Material provided =>
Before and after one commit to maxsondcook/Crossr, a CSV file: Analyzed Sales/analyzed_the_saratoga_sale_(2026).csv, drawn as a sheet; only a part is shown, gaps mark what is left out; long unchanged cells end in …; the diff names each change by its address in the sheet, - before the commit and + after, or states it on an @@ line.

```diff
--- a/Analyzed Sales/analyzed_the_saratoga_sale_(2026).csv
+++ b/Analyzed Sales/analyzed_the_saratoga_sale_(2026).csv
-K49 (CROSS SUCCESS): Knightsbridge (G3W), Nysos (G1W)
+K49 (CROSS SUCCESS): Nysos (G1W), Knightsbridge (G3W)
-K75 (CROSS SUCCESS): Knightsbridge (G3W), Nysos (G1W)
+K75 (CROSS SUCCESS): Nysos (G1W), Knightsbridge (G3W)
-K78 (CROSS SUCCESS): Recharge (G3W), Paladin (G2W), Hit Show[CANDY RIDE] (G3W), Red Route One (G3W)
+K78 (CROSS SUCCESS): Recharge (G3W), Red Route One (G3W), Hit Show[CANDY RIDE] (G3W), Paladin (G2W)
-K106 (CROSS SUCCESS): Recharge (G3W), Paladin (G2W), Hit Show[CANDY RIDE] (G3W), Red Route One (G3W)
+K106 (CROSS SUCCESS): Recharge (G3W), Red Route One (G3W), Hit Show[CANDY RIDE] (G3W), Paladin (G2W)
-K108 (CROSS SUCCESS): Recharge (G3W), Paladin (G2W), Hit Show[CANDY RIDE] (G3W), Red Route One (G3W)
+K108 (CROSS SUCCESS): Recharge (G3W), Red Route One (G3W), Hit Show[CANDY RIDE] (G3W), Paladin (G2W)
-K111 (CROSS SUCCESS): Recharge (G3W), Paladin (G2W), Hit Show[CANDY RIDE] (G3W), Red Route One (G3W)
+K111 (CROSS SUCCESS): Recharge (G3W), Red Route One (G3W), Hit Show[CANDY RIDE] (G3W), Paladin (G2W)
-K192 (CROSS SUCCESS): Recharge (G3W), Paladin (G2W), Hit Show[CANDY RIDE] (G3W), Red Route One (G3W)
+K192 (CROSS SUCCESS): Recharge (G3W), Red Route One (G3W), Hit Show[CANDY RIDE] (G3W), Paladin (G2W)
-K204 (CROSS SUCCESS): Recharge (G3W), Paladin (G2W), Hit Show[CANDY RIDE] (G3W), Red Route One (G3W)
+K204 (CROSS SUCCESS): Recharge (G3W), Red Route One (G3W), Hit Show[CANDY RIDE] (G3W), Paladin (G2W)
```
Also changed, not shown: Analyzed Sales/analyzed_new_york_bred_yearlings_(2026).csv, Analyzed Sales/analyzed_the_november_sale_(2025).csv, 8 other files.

Task to complete =>
Where the string "Knightsbridge" occurs in the data, return the whole line.

Response below =>
-K49 (CROSS SUCCESS): Knightsbridge (G3W), Nysos (G1W)
+K49 (CROSS SUCCESS): Nysos (G1W), Knightsbridge (G3W)
-K75 (CROSS SUCCESS): Knightsbridge (G3W), Nysos (G1W)
+K75 (CROSS SUCCESS): Nysos (G1W), Knightsbridge (G3W)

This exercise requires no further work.